> **Data supplied**:
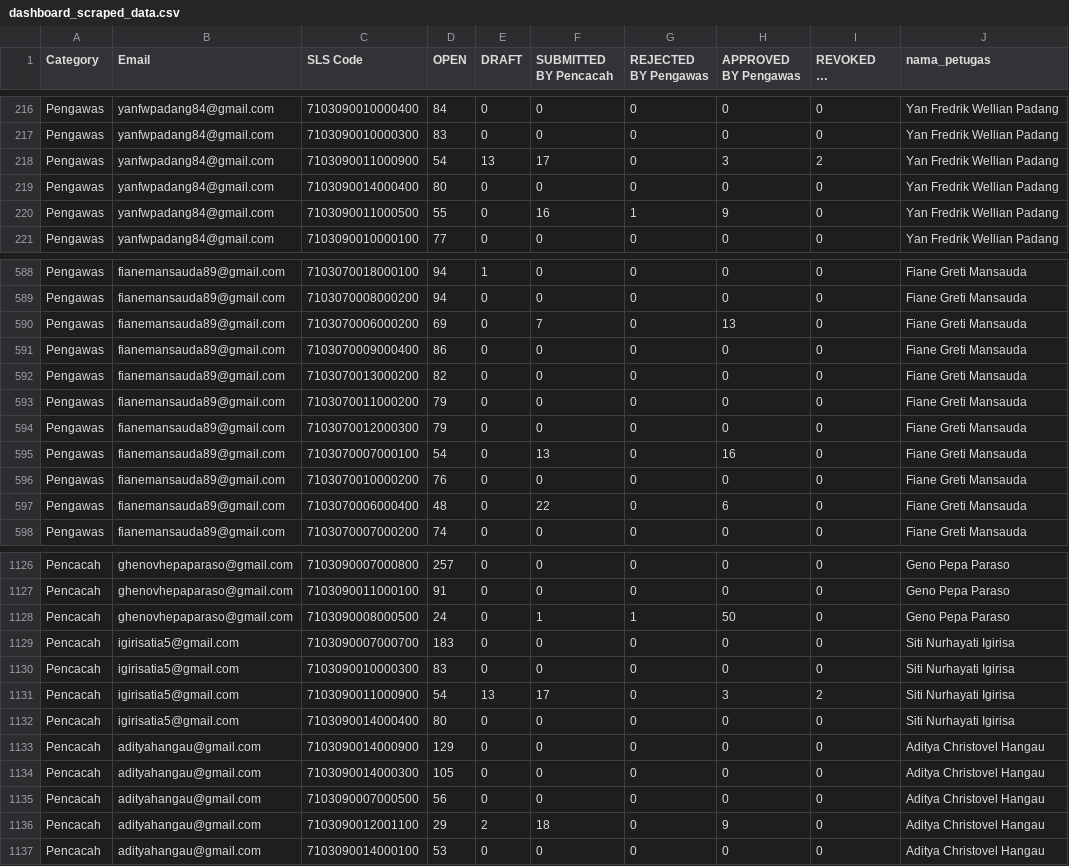
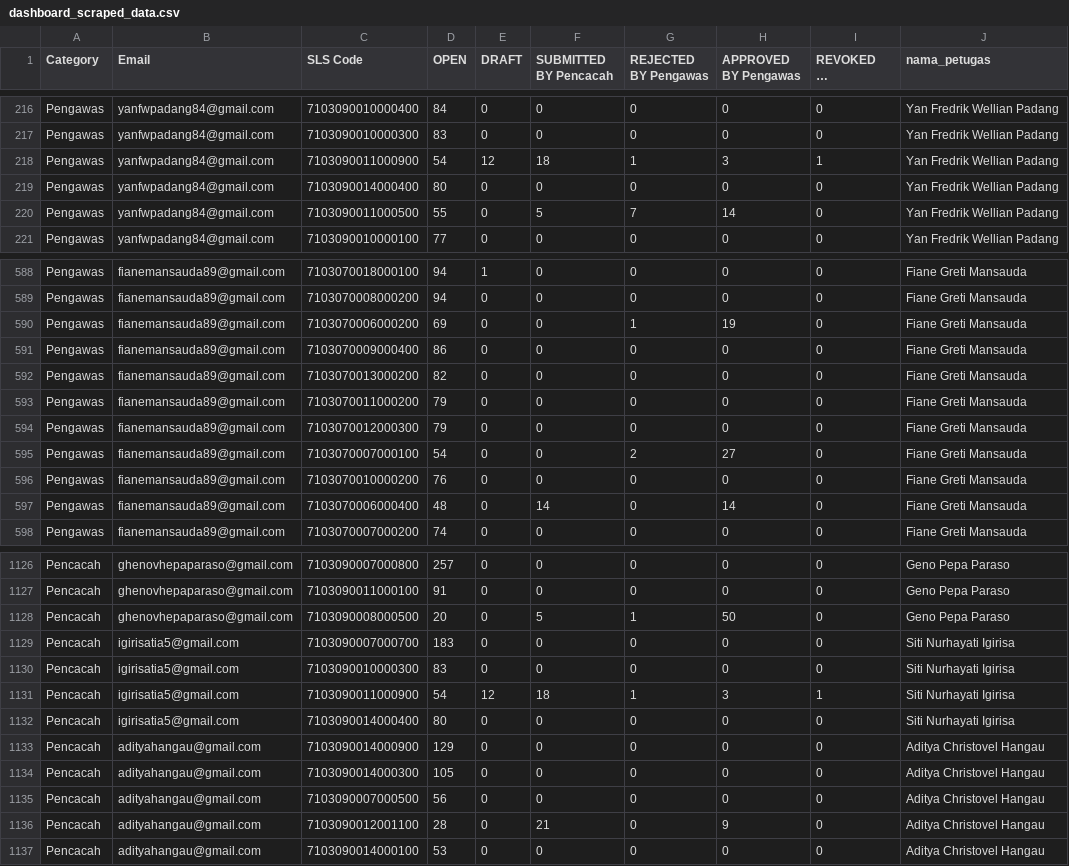
Before and after one commit to alwanrahmanas/fasih-sm, a CSV file: dashboard/public/dashboard_scraped_data.csv, drawn as a sheet; only a part is shown, gaps mark what is left out; long unchanged cells end in …; the diff covers the shown part only; the diff names each change by its address in the sheet, - before the commit and + after, or states it on an @@ line.

Commit message:
Update data: 22 Juni 2026 pukul 07.31 WITA

```diff
--- a/dashboard/public/dashboard_scraped_data.csv
+++ b/dashboard/public/dashboard_scraped_data.csv
-E218 (DRAFT): 13
+E218 (DRAFT): 12
-F218 (SUBMITTED BY Pencacah): 17
+F218 (SUBMITTED BY Pencacah): 18
-G218 (REJECTED BY Pengawas): 0
+G218 (REJECTED BY Pengawas): 1
-I218 (REVOKED BY Pengawas): 2
+I218 (REVOKED BY Pengawas): 1
-F220 (SUBMITTED BY Pencacah): 16
+F220 (SUBMITTED BY Pencacah): 5
-G220 (REJECTED BY Pengawas): 1
+G220 (REJECTED BY Pengawas): 7
-H220 (APPROVED BY Pengawas): 9
+H220 (APPROVED BY Pengawas): 14
-F590 (SUBMITTED BY Pencacah): 7
+F590 (SUBMITTED BY Pencacah): 0
-G590 (REJECTED BY Pengawas): 0
+G590 (REJECTED BY Pengawas): 1
-H590 (APPROVED BY Pengawas): 13
+H590 (APPROVED BY Pengawas): 19
-F595 (SUBMITTED BY Pencacah): 13
+F595 (SUBMITTED BY Pencacah): 0
-G595 (REJECTED BY Pengawas): 0
+G595 (REJECTED BY Pengawas): 2
-H595 (APPROVED BY Pengawas): 16
+H595 (APPROVED BY Pengawas): 27
-F597 (SUBMITTED BY Pencacah): 22
+F597 (SUBMITTED BY Pencacah): 14
-H597 (APPROVED BY Pengawas): 6
+H597 (APPROVED BY Pengawas): 14
-D1128 (OPEN): 24
+D1128 (OPEN): 20
-F1128 (SUBMITTED BY Pencacah): 1
+F1128 (SUBMITTED BY Pencacah): 5
-E1131 (DRAFT): 13
+E1131 (DRAFT): 12
-F1131 (SUBMITTED BY Pencacah): 17
+F1131 (SUBMITTED BY Pencacah): 18
-G1131 (REJECTED BY Pengawas): 0
+G1131 (REJECTED BY Pengawas): 1
-I1131 (REVOKED BY Pengawas): 2
+I1131 (REVOKED BY Pengawas): 1
-D1136 (OPEN): 29
+D1136 (OPEN): 28
-E1136 (DRAFT): 2
+E1136 (DRAFT): 0
-F1136 (SUBMITTED BY Pencacah): 18
+F1136 (SUBMITTED BY Pencacah): 21
```
Also changed, not shown: 144 edited cells elsewhere in this file, 2 other files.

> **What the exercise asks**: Search the listing above for "APPROVED" and copy every line that has it.

> **Problem solution**:
-H220 (APPROVED BY Pengawas): 9
+H220 (APPROVED BY Pengawas): 14
-H590 (APPROVED BY Pengawas): 13
+H590 (APPROVED BY Pengawas): 19
-H595 (APPROVED BY Pengawas): 16
+H595 (APPROVED BY Pengawas): 27
-H597 (APPROVED BY Pengawas): 6
+H597 (APPROVED BY Pengawas): 14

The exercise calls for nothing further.